In early March, while I was still dancing and attending group meditation and yoga practice, my son and his wife began isolating at home after work. He follows the news in a thorough and intelligent way, so when he told me, “I’m afraid it’s going to be really bad, Mom,” I paid attention. One week later I canceled plans to see my dad in California and stopped non-essential activities. The following week, the restaurant I own with my ex-husband in New Orleans had to close, and in another few days, I learned I would be laid off from my job at an environmental nonprofit at the end of March. 

The company I worked for is headquartered in California, so when I went to apply for unemployment, I found that I had to apply in California. Because I do not reside in California, my application was not given priority. I was not allowed to file online, but rather had to print and fill out a lengthy form and take it to Office Depot to fax.

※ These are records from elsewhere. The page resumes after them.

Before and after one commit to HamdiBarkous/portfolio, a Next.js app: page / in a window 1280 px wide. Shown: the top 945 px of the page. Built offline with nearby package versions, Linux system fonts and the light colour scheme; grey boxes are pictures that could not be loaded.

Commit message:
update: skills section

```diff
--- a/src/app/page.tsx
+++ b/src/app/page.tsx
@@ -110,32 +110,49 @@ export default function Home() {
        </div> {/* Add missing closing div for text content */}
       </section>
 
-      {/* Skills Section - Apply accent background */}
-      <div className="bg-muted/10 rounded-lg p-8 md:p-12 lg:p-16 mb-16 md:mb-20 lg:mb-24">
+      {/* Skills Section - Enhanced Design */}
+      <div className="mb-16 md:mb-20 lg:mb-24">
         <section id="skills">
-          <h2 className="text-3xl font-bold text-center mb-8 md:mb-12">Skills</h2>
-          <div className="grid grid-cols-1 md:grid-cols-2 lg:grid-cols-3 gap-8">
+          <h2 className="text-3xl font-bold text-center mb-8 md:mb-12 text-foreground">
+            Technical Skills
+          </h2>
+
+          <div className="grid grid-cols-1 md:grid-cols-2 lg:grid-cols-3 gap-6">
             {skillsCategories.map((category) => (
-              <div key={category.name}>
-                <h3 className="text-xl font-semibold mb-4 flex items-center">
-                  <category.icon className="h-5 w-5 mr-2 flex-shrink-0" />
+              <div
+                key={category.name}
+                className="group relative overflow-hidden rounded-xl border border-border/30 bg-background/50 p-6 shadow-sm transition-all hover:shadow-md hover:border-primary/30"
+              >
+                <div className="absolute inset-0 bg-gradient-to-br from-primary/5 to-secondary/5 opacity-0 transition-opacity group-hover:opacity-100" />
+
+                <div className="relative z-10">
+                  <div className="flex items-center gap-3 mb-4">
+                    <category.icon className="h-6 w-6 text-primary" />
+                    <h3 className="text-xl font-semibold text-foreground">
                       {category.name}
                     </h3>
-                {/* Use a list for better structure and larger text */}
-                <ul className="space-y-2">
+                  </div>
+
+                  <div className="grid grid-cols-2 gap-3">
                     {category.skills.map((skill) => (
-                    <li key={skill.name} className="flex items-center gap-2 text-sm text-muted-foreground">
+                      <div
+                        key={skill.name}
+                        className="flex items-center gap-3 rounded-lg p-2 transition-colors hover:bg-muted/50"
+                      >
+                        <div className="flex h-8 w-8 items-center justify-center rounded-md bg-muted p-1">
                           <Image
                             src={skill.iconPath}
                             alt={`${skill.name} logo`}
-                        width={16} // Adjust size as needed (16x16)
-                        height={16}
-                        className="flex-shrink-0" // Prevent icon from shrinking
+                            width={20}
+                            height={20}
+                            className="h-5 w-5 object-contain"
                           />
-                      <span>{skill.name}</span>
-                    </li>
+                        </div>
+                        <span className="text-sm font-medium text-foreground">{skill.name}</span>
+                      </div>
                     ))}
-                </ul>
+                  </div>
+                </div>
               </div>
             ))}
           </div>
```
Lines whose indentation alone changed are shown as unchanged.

I submitted it on April 1, but have yet to receive confirmation and cannot get through by phone. That week 6.6 million Americans applied for unemployment, doubling the record of the week before, and making the previous record of 695,000 in October 1982 look like a walk in the park. 

Similarly, after moving as quickly as possible to submit a “three-day turnaround” application to the Small Business Administration for an emergency business loan for our New Orleans restaurant, we still were not able to beat the rush. We have not received $10,000 in the bank as promised or even email verification of the application.

Despite giving up my favorite activities and losing my job, business, and income for the foreseeable future, I am generally full of gratitude. Not having to work all day has allowed me to dedicate my time to other worthwhile pursuits, finding some unexpected silver linings.

Each morning I read from wonderful books like Chögyam Trungpa’s, The Sacred Path of the Warrior, and meditate, resulting in an evolution of spirit where I am beginning to understand my true place in the universe. Trungpa explains, “As your world becomes more and more vast, obviously any notion of self-centered, egotistical existence becomes increasingly remote.” 

In addition to reading books from Buddhist masters, I also read the New York Times, friends’ manuscripts, and listen to novels on Audible.

I began a solitude journal that I write in periodically and include photos, mostly from walks with my 11-year old Shepherd. I started a class with journalist Cary Clack through Gemini Ink on the personal essay. I had been looking forward to meeting Cary in person as well as the other students, but the online version has its merits. 

After having to lay off our restaurant staff, I have had to pick up some of the administration, such as working with the accountants and rescheduling private events. In all of this and in seeking funding for the restaurant and strategizing with my partner on how we will restart after laying off all the staff, I’m discovering my ex-husband is not such a bad guy after all. 

I’ve been working with a career coach to define and seek appropriate work that utilizes my specific skills and years of experience in a changing world. If I can only pause and think this through with the time I have been given, I may be able to find that niche where I can be useful and productive without working myself to death. 

With no access or even money for cleaning help, seamstresses, handymen, manicurists or hair stylists, I am on my own. The house is passably clean, and I know I’ll get to those projects I’ve been meaning to take care of. I’ve done a pile of mending that was sitting there for months. The gel is almost completely off my nails and the highlights in my hair have grown out, leaving me with my natural coloring, which I’m happy to say is just fine.

I don’t remember a time where I was in such close touch with friends, acquaintances, and family members. Technology is a saving grace allowing me to chat easily with people all over the globe. There is only one thing on everyone’s mind, and I believe our collective reflection, wisdom, and intelligence will pave a higher path for our future. 

I’ve discovered it’s easier to walk “with” a friend simultaneously in our own neighborhoods while talking on the phone than it is to carry on a conversation from six feet apart. And that it’s often more satisfying to immerse myself in the nature all around me. Last night I ate dinner at the little table in my backyard, where I’ve recently planted some fruit trees, and watched fireflies flicker as dusk descended. When I’m taking pleasure in these moments that I might have taken for granted before, I’m reminded of all that I have to be grateful for, especially in times like these.

Linda Stone is an environmentalist, writer, and entrepreneur with degrees in architecture and urban planning. She was born in California, came of age in Mexico, and learned about life in New Orleans. She...